PROMPT. Give back every record word for word, keeping the pictures out.

STUDY MATERIAL.
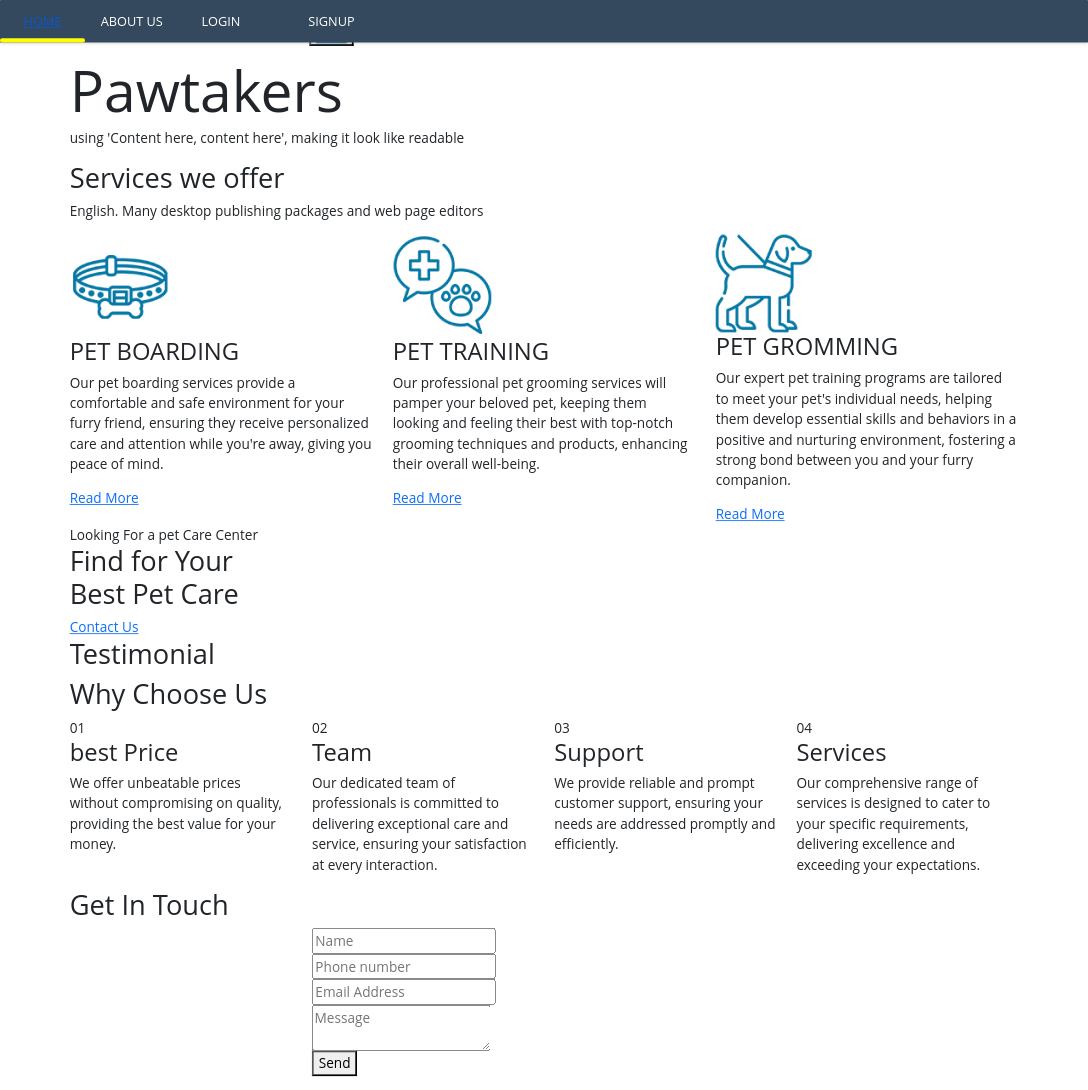
Repository: Chitti-g-k/Paw-Takers
Page: templates/index.html
An editor plug-in stored every save of this project. The page is shown before and after the next save, followed by the edit.
The browser window is 1280 px wide. The pictures show the whole page, at 85% of full size.
The template is drawn by Django 4.2. The application's start-up code is not run. The template is opened directly, without the code that normally fills it, so the values that code supplies are empty.

Above is the page before, as saved 2023-07-16 13:27:54.

After the next save:
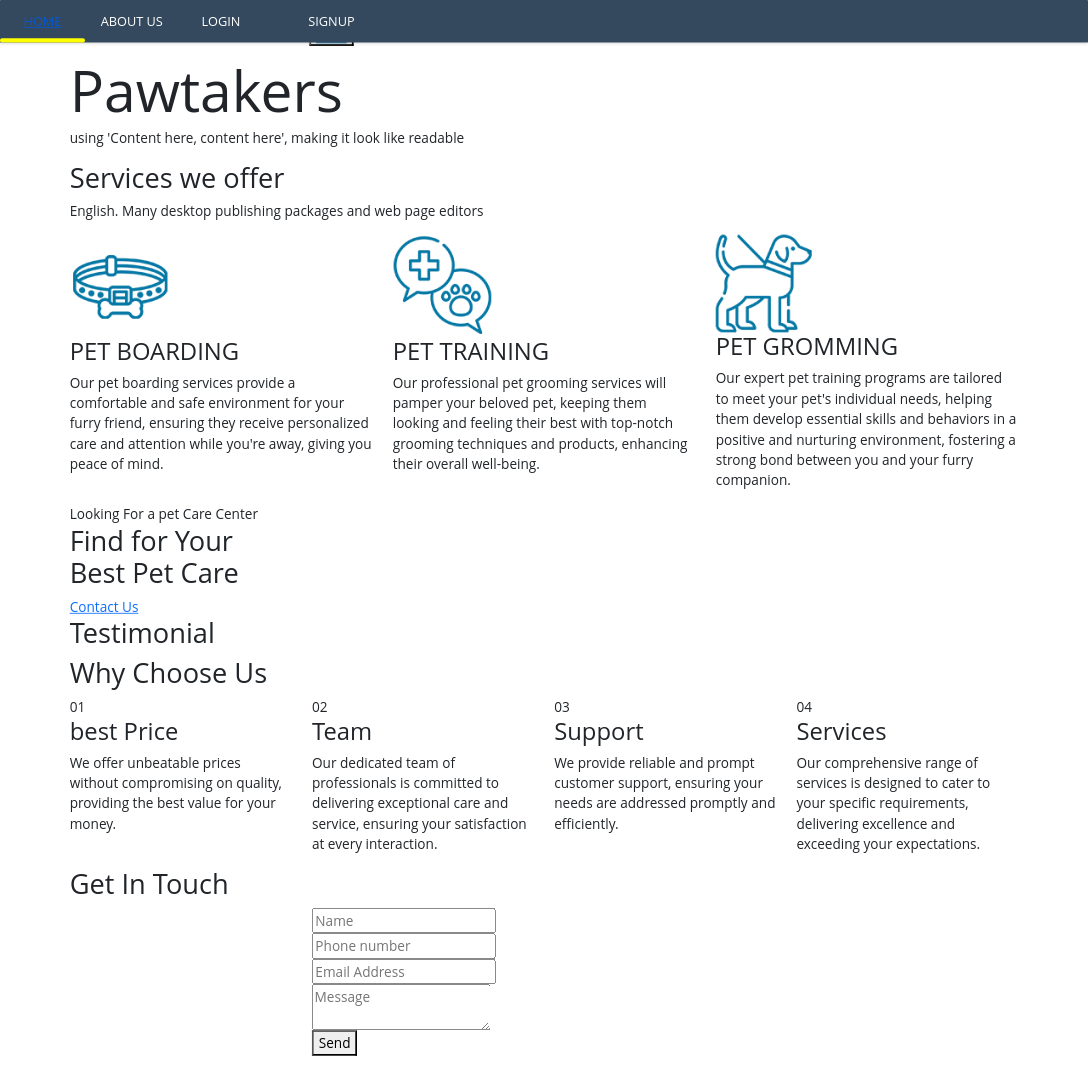
Saved 33 s later.
--- a/templates/index.html
+++ b/templates/index.html
@@ -170,7 +170,7 @@
                         <i><img src="{% static 'images/service_icon1.png' %}" alt="#"/></i>
                         <h3>PET BOARDING</h3>
                         <p>Our pet boarding services provide a comfortable and safe environment for your furry friend, ensuring they receive personalized care and attention while you're away, giving you peace of mind.</p>
-                        <a href="">Read More</a>
+
                     </div>
                 </div>
                 <div class="col-md-4">
@@ -178,7 +178,7 @@
                         <i><img src="{% static 'images/service_icon2.png' %}" alt="#"/></i>
                         <h3>PET TRAINING</h3>
                         <p>Our professional pet grooming services will pamper your beloved pet, keeping them looking and feeling their best with top-notch grooming techniques and products, enhancing their overall well-being.</p>
-                        <a href="">Read More</a>
+
                     </div>
                 </div>
                 <div class="col-md-4">
@@ -186,7 +186,7 @@
                         <i><img src="{% static 'images/service_icon3.png' %}" alt="#"/></i>
                         <h3>PET GROMMING</h3>
                         <p>Our expert pet training programs are tailored to meet your pet's individual needs, helping them develop essential skills and behaviors in a positive and nurturing environment, fostering a strong bond between you and your furry companion.</p>
-                        <a href="">Read More</a>
+
                     </div>
                 </div>
             </div>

TASK ANSWER.
Repository: Chitti-g-k/Paw-Takers
Page: templates/index.html
An editor plug-in stored every save of this project. The page is shown before and after the next save, followed by the edit.
The browser window is 1280 px wide. The pictures show the whole page, at 85% of full size.
The template is drawn by Django 4.2. The application's start-up code is not run. The template is opened directly, without the code that normally fills it, so the values that code supplies are empty.

Above is the page before, as saved 2023-07-16 13:27:54.

After the next save:
Saved 33 s later.
--- a/templates/index.html
+++ b/templates/index.html
@@ -170,7 +170,7 @@
                         <i><img src="{% static 'images/service_icon1.png' %}" alt="#"/></i>
                         <h3>PET BOARDING</h3>
                         <p>Our pet boarding services provide a comfortable and safe environment for your furry friend, ensuring they receive personalized care and attention while you're away, giving you peace of mind.</p>
-                        <a href="">Read More</a>
+
                     </div>
                 </div>
                 <div class="col-md-4">
@@ -178,7 +178,7 @@
                         <i><img src="{% static 'images/service_icon2.png' %}" alt="#"/></i>
                         <h3>PET TRAINING</h3>
                         <p>Our professional pet grooming services will pamper your beloved pet, keeping them looking and feeling their best with top-notch grooming techniques and products, enhancing their overall well-being.</p>
-                        <a href="">Read More</a>
+
                     </div>
                 </div>
                 <div class="col-md-4">
@@ -186,7 +186,7 @@
                         <i><img src="{% static 'images/service_icon3.png' %}" alt="#"/></i>
                         <h3>PET GROMMING</h3>
                         <p>Our expert pet training programs are tailored to meet your pet's individual needs, helping them develop essential skills and behaviors in a positive and nurturing environment, fostering a strong bond between you and your furry companion.</p>
-                        <a href="">Read More</a>
+
                     </div>
                 </div>
             </div>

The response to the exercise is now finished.